[Dataset records]
-------------------------
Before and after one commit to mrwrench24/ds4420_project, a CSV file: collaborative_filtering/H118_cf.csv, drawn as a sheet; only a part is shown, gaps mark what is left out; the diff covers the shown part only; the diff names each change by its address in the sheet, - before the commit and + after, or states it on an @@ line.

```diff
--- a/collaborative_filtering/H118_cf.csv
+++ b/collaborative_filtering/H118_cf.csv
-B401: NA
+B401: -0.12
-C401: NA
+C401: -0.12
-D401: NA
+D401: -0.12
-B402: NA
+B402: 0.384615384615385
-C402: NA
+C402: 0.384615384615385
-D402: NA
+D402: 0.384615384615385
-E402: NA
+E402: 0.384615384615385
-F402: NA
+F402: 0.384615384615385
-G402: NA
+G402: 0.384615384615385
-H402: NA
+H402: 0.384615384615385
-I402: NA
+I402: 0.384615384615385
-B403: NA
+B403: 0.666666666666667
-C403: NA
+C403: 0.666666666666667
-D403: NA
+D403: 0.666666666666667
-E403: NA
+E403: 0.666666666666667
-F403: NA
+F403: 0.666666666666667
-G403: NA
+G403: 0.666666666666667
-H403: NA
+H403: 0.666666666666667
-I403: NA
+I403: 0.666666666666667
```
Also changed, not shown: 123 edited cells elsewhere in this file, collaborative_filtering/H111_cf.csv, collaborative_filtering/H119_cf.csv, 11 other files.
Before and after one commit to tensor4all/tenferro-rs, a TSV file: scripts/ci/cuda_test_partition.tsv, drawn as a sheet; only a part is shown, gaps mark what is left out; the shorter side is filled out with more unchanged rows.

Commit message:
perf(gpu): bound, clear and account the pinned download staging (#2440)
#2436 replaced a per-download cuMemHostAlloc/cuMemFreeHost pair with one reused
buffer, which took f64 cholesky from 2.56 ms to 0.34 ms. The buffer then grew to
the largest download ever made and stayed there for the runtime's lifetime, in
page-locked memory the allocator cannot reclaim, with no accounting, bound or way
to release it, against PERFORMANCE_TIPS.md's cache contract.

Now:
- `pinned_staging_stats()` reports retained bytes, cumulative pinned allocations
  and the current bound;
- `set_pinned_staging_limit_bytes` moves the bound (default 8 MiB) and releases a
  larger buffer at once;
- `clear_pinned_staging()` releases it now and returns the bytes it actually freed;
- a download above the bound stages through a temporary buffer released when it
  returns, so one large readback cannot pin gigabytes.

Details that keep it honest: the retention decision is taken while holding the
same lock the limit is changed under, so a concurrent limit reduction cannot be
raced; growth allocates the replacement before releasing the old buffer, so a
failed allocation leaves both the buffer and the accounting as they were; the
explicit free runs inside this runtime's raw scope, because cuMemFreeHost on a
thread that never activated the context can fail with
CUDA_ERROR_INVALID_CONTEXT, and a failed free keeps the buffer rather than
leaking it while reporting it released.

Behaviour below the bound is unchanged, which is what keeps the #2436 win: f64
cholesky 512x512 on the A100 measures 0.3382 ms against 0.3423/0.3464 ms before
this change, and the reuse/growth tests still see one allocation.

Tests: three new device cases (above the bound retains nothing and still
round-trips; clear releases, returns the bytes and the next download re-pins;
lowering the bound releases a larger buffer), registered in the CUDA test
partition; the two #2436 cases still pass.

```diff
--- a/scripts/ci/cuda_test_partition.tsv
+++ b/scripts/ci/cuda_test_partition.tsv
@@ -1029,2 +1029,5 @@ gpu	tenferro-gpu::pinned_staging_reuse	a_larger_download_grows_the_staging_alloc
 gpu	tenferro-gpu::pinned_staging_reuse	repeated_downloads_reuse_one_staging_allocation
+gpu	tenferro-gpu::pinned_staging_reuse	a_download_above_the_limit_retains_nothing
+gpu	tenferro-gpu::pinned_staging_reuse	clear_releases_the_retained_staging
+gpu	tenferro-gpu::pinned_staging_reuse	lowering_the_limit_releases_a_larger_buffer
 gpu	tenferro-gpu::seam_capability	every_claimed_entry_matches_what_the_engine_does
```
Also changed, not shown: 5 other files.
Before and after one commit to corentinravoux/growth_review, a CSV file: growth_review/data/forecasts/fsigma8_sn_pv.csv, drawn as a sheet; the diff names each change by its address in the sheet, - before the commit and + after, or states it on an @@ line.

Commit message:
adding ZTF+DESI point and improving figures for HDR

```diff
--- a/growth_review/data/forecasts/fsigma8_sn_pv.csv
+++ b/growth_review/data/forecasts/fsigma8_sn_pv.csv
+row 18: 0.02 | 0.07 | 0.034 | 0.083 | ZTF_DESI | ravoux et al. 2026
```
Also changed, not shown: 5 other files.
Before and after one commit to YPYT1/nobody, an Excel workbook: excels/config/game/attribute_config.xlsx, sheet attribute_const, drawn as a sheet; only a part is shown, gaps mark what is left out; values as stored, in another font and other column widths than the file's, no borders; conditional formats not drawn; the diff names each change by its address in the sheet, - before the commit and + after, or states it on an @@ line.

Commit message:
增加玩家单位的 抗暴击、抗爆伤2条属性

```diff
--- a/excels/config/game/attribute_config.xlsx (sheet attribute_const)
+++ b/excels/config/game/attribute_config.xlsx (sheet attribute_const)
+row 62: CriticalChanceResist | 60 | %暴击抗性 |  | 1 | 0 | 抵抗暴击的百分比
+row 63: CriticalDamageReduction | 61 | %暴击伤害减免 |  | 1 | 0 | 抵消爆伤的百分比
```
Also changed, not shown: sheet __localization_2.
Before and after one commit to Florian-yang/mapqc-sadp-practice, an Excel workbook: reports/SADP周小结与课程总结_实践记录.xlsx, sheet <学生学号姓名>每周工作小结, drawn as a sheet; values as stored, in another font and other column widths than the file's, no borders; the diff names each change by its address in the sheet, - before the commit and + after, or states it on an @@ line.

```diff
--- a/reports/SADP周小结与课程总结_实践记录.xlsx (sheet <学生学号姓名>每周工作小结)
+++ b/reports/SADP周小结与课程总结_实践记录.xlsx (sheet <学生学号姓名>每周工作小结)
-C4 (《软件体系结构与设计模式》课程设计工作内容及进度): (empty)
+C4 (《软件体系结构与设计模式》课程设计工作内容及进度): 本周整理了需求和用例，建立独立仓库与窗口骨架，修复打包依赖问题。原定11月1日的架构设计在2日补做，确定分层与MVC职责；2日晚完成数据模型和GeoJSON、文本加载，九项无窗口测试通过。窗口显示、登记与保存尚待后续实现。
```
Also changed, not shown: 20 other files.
-------------------------
### WHAT TO DO
Every entry must be output again exactly as it was given.

### RESPONSE FOR THIS EXERCISE
Before and after one commit to mrwrench24/ds4420_project, a CSV file: collaborative_filtering/H118_cf.csv, drawn as a sheet; only a part is shown, gaps mark what is left out; the diff covers the shown part only; the diff names each change by its address in the sheet, - before the commit and + after, or states it on an @@ line.

```diff
--- a/collaborative_filtering/H118_cf.csv
+++ b/collaborative_filtering/H118_cf.csv
-B401: NA
+B401: -0.12
-C401: NA
+C401: -0.12
-D401: NA
+D401: -0.12
-B402: NA
+B402: 0.384615384615385
-C402: NA
+C402: 0.384615384615385
-D402: NA
+D402: 0.384615384615385
-E402: NA
+E402: 0.384615384615385
-F402: NA
+F402: 0.384615384615385
-G402: NA
+G402: 0.384615384615385
-H402: NA
+H402: 0.384615384615385
-I402: NA
+I402: 0.384615384615385
-B403: NA
+B403: 0.666666666666667
-C403: NA
+C403: 0.666666666666667
-D403: NA
+D403: 0.666666666666667
-E403: NA
+E403: 0.666666666666667
-F403: NA
+F403: 0.666666666666667
-G403: NA
+G403: 0.666666666666667
-H403: NA
+H403: 0.666666666666667
-I403: NA
+I403: 0.666666666666667
```
Also changed, not shown: 123 edited cells elsewhere in this file, collaborative_filtering/H111_cf.csv, collaborative_filtering/H119_cf.csv, 11 other files.
Before and after one commit to tensor4all/tenferro-rs, a TSV file: scripts/ci/cuda_test_partition.tsv, drawn as a sheet; only a part is shown, gaps mark what is left out; the shorter side is filled out with more unchanged rows.

Commit message:
perf(gpu): bound, clear and account the pinned download staging (#2440)
#2436 replaced a per-download cuMemHostAlloc/cuMemFreeHost pair with one reused
buffer, which took f64 cholesky from 2.56 ms to 0.34 ms. The buffer then grew to
the largest download ever made and stayed there for the runtime's lifetime, in
page-locked memory the allocator cannot reclaim, with no accounting, bound or way
to release it, against PERFORMANCE_TIPS.md's cache contract.

Now:
- `pinned_staging_stats()` reports retained bytes, cumulative pinned allocations
  and the current bound;
- `set_pinned_staging_limit_bytes` moves the bound (default 8 MiB) and releases a
  larger buffer at once;
- `clear_pinned_staging()` releases it now and returns the bytes it actually freed;
- a download above the bound stages through a temporary buffer released when it
  returns, so one large readback cannot pin gigabytes.

Details that keep it honest: the retention decision is taken while holding the
same lock the limit is changed under, so a concurrent limit reduction cannot be
raced; growth allocates the replacement before releasing the old buffer, so a
failed allocation leaves both the buffer and the accounting as they were; the
explicit free runs inside this runtime's raw scope, because cuMemFreeHost on a
thread that never activated the context can fail with
CUDA_ERROR_INVALID_CONTEXT, and a failed free keeps the buffer rather than
leaking it while reporting it released.

Behaviour below the bound is unchanged, which is what keeps the #2436 win: f64
cholesky 512x512 on the A100 measures 0.3382 ms against 0.3423/0.3464 ms before
this change, and the reuse/growth tests still see one allocation.

Tests: three new device cases (above the bound retains nothing and still
round-trips; clear releases, returns the bytes and the next download re-pins;
lowering the bound releases a larger buffer), registered in the CUDA test
partition; the two #2436 cases still pass.

```diff
--- a/scripts/ci/cuda_test_partition.tsv
+++ b/scripts/ci/cuda_test_partition.tsv
@@ -1029,2 +1029,5 @@ gpu	tenferro-gpu::pinned_staging_reuse	a_larger_download_grows_the_staging_alloc
 gpu	tenferro-gpu::pinned_staging_reuse	repeated_downloads_reuse_one_staging_allocation
+gpu	tenferro-gpu::pinned_staging_reuse	a_download_above_the_limit_retains_nothing
+gpu	tenferro-gpu::pinned_staging_reuse	clear_releases_the_retained_staging
+gpu	tenferro-gpu::pinned_staging_reuse	lowering_the_limit_releases_a_larger_buffer
 gpu	tenferro-gpu::seam_capability	every_claimed_entry_matches_what_the_engine_does
```
Also changed, not shown: 5 other files.
Before and after one commit to corentinravoux/growth_review, a CSV file: growth_review/data/forecasts/fsigma8_sn_pv.csv, drawn as a sheet; the diff names each change by its address in the sheet, - before the commit and + after, or states it on an @@ line.

Commit message:
adding ZTF+DESI point and improving figures for HDR

```diff
--- a/growth_review/data/forecasts/fsigma8_sn_pv.csv
+++ b/growth_review/data/forecasts/fsigma8_sn_pv.csv
+row 18: 0.02 | 0.07 | 0.034 | 0.083 | ZTF_DESI | ravoux et al. 2026
```
Also changed, not shown: 5 other files.
Before and after one commit to YPYT1/nobody, an Excel workbook: excels/config/game/attribute_config.xlsx, sheet attribute_const, drawn as a sheet; only a part is shown, gaps mark what is left out; values as stored, in another font and other column widths than the file's, no borders; conditional formats not drawn; the diff names each change by its address in the sheet, - before the commit and + after, or states it on an @@ line.

Commit message:
增加玩家单位的 抗暴击、抗爆伤2条属性

```diff
--- a/excels/config/game/attribute_config.xlsx (sheet attribute_const)
+++ b/excels/config/game/attribute_config.xlsx (sheet attribute_const)
+row 62: CriticalChanceResist | 60 | %暴击抗性 |  | 1 | 0 | 抵抗暴击的百分比
+row 63: CriticalDamageReduction | 61 | %暴击伤害减免 |  | 1 | 0 | 抵消爆伤的百分比
```
Also changed, not shown: sheet __localization_2.
Before and after one commit to Florian-yang/mapqc-sadp-practice, an Excel workbook: reports/SADP周小结与课程总结_实践记录.xlsx, sheet <学生学号姓名>每周工作小结, drawn as a sheet; values as stored, in another font and other column widths than the file's, no borders; the diff names each change by its address in the sheet, - before the commit and + after, or states it on an @@ line.

```diff
--- a/reports/SADP周小结与课程总结_实践记录.xlsx (sheet <学生学号姓名>每周工作小结)
+++ b/reports/SADP周小结与课程总结_实践记录.xlsx (sheet <学生学号姓名>每周工作小结)
-C4 (《软件体系结构与设计模式》课程设计工作内容及进度): (empty)
+C4 (《软件体系结构与设计模式》课程设计工作内容及进度): 本周整理了需求和用例，建立独立仓库与窗口骨架，修复打包依赖问题。原定11月1日的架构设计在2日补做，确定分层与MVC职责；2日晚完成数据模型和GeoJSON、文本加载，九项无窗口测试通过。窗口显示、登记与保存尚待后续实现。
```
Also changed, not shown: 20 other files.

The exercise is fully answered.